Source data:
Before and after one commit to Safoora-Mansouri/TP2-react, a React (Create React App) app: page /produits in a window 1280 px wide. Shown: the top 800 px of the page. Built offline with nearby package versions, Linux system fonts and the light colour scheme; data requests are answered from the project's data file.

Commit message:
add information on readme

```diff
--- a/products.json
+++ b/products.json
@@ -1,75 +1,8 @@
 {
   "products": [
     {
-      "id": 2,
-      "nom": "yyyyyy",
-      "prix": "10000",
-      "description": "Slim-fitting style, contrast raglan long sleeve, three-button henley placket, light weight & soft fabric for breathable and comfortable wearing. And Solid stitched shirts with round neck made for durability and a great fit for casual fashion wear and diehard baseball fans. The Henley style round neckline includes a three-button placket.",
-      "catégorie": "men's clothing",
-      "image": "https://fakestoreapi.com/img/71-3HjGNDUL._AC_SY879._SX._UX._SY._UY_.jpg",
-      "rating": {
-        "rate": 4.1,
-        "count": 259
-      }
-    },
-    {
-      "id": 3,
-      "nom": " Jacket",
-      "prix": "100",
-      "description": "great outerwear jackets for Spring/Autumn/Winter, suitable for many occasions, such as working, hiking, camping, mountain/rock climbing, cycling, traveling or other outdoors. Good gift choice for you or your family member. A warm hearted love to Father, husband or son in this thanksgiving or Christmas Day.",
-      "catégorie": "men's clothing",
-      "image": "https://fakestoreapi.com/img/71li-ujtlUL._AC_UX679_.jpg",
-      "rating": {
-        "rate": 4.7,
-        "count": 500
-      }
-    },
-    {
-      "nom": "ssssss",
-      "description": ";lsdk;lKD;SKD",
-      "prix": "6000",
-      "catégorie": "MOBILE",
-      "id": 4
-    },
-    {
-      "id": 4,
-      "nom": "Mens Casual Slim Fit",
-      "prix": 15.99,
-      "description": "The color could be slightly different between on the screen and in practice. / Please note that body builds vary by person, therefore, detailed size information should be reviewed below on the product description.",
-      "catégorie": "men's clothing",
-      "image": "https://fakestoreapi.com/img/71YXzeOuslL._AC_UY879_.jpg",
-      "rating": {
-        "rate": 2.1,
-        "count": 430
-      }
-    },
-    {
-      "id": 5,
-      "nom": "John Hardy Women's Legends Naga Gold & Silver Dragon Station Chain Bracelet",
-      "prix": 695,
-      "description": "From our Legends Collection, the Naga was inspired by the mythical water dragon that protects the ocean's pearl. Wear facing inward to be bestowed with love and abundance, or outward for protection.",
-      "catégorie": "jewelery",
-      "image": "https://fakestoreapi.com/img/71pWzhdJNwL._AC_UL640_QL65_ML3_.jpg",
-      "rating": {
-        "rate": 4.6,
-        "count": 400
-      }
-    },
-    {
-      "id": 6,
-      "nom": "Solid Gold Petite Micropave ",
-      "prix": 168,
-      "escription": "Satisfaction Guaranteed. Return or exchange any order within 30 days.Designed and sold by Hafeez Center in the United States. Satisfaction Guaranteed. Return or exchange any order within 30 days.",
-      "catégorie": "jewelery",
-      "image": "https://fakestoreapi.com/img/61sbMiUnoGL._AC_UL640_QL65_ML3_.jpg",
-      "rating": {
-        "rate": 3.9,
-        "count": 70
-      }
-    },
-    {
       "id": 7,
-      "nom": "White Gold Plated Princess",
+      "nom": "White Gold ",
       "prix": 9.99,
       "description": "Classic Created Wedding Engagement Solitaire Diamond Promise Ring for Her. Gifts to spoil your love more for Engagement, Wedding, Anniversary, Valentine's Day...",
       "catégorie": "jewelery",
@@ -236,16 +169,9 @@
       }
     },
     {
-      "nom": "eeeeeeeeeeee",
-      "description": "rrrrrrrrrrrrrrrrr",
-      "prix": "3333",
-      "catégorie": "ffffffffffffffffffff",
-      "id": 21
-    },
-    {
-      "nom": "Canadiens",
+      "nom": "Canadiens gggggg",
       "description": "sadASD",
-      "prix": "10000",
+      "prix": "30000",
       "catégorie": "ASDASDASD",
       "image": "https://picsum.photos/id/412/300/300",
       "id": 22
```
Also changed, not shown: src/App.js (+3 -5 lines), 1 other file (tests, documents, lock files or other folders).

Exercise brief:
The answer is all of the material, repeated exactly.

Answer area:
Before and after one commit to Safoora-Mansouri/TP2-react, a React (Create React App) app: page /produits in a window 1280 px wide. Shown: the top 800 px of the page. Built offline with nearby package versions, Linux system fonts and the light colour scheme; data requests are answered from the project's data file.

Commit message:
add information on readme

```diff
--- a/products.json
+++ b/products.json
@@ -1,75 +1,8 @@
 {
   "products": [
     {
-      "id": 2,
-      "nom": "yyyyyy",
-      "prix": "10000",
-      "description": "Slim-fitting style, contrast raglan long sleeve, three-button henley placket, light weight & soft fabric for breathable and comfortable wearing. And Solid stitched shirts with round neck made for durability and a great fit for casual fashion wear and diehard baseball fans. The Henley style round neckline includes a three-button placket.",
-      "catégorie": "men's clothing",
-      "image": "https://fakestoreapi.com/img/71-3HjGNDUL._AC_SY879._SX._UX._SY._UY_.jpg",
-      "rating": {
-        "rate": 4.1,
-        "count": 259
-      }
-    },
-    {
-      "id": 3,
-      "nom": " Jacket",
-      "prix": "100",
-      "description": "great outerwear jackets for Spring/Autumn/Winter, suitable for many occasions, such as working, hiking, camping, mountain/rock climbing, cycling, traveling or other outdoors. Good gift choice for you or your family member. A warm hearted love to Father, husband or son in this thanksgiving or Christmas Day.",
-      "catégorie": "men's clothing",
-      "image": "https://fakestoreapi.com/img/71li-ujtlUL._AC_UX679_.jpg",
-      "rating": {
-        "rate": 4.7,
-        "count": 500
-      }
-    },
-    {
-      "nom": "ssssss",
-      "description": ";lsdk;lKD;SKD",
-      "prix": "6000",
-      "catégorie": "MOBILE",
-      "id": 4
-    },
-    {
-      "id": 4,
-      "nom": "Mens Casual Slim Fit",
-      "prix": 15.99,
-      "description": "The color could be slightly different between on the screen and in practice. / Please note that body builds vary by person, therefore, detailed size information should be reviewed below on the product description.",
-      "catégorie": "men's clothing",
-      "image": "https://fakestoreapi.com/img/71YXzeOuslL._AC_UY879_.jpg",
-      "rating": {
-        "rate": 2.1,
-        "count": 430
-      }
-    },
-    {
-      "id": 5,
-      "nom": "John Hardy Women's Legends Naga Gold & Silver Dragon Station Chain Bracelet",
-      "prix": 695,
-      "description": "From our Legends Collection, the Naga was inspired by the mythical water dragon that protects the ocean's pearl. Wear facing inward to be bestowed with love and abundance, or outward for protection.",
-      "catégorie": "jewelery",
-      "image": "https://fakestoreapi.com/img/71pWzhdJNwL._AC_UL640_QL65_ML3_.jpg",
-      "rating": {
-        "rate": 4.6,
-        "count": 400
-      }
-    },
-    {
-      "id": 6,
-      "nom": "Solid Gold Petite Micropave ",
-      "prix": 168,
-      "escription": "Satisfaction Guaranteed. Return or exchange any order within 30 days.Designed and sold by Hafeez Center in the United States. Satisfaction Guaranteed. Return or exchange any order within 30 days.",
-      "catégorie": "jewelery",
-      "image": "https://fakestoreapi.com/img/61sbMiUnoGL._AC_UL640_QL65_ML3_.jpg",
-      "rating": {
-        "rate": 3.9,
-        "count": 70
-      }
-    },
-    {
       "id": 7,
-      "nom": "White Gold Plated Princess",
+      "nom": "White Gold ",
       "prix": 9.99,
       "description": "Classic Created Wedding Engagement Solitaire Diamond Promise Ring for Her. Gifts to spoil your love more for Engagement, Wedding, Anniversary, Valentine's Day...",
       "catégorie": "jewelery",
@@ -236,16 +169,9 @@
       }
     },
     {
-      "nom": "eeeeeeeeeeee",
-      "description": "rrrrrrrrrrrrrrrrr",
-      "prix": "3333",
-      "catégorie": "ffffffffffffffffffff",
-      "id": 21
-    },
-    {
-      "nom": "Canadiens",
+      "nom": "Canadiens gggggg",
       "description": "sadASD",
-      "prix": "10000",
+      "prix": "30000",
       "catégorie": "ASDASDASD",
       "image": "https://picsum.photos/id/412/300/300",
       "id": 22
```
Also changed, not shown: src/App.js (+3 -5 lines), 1 other file (tests, documents, lock files or other folders).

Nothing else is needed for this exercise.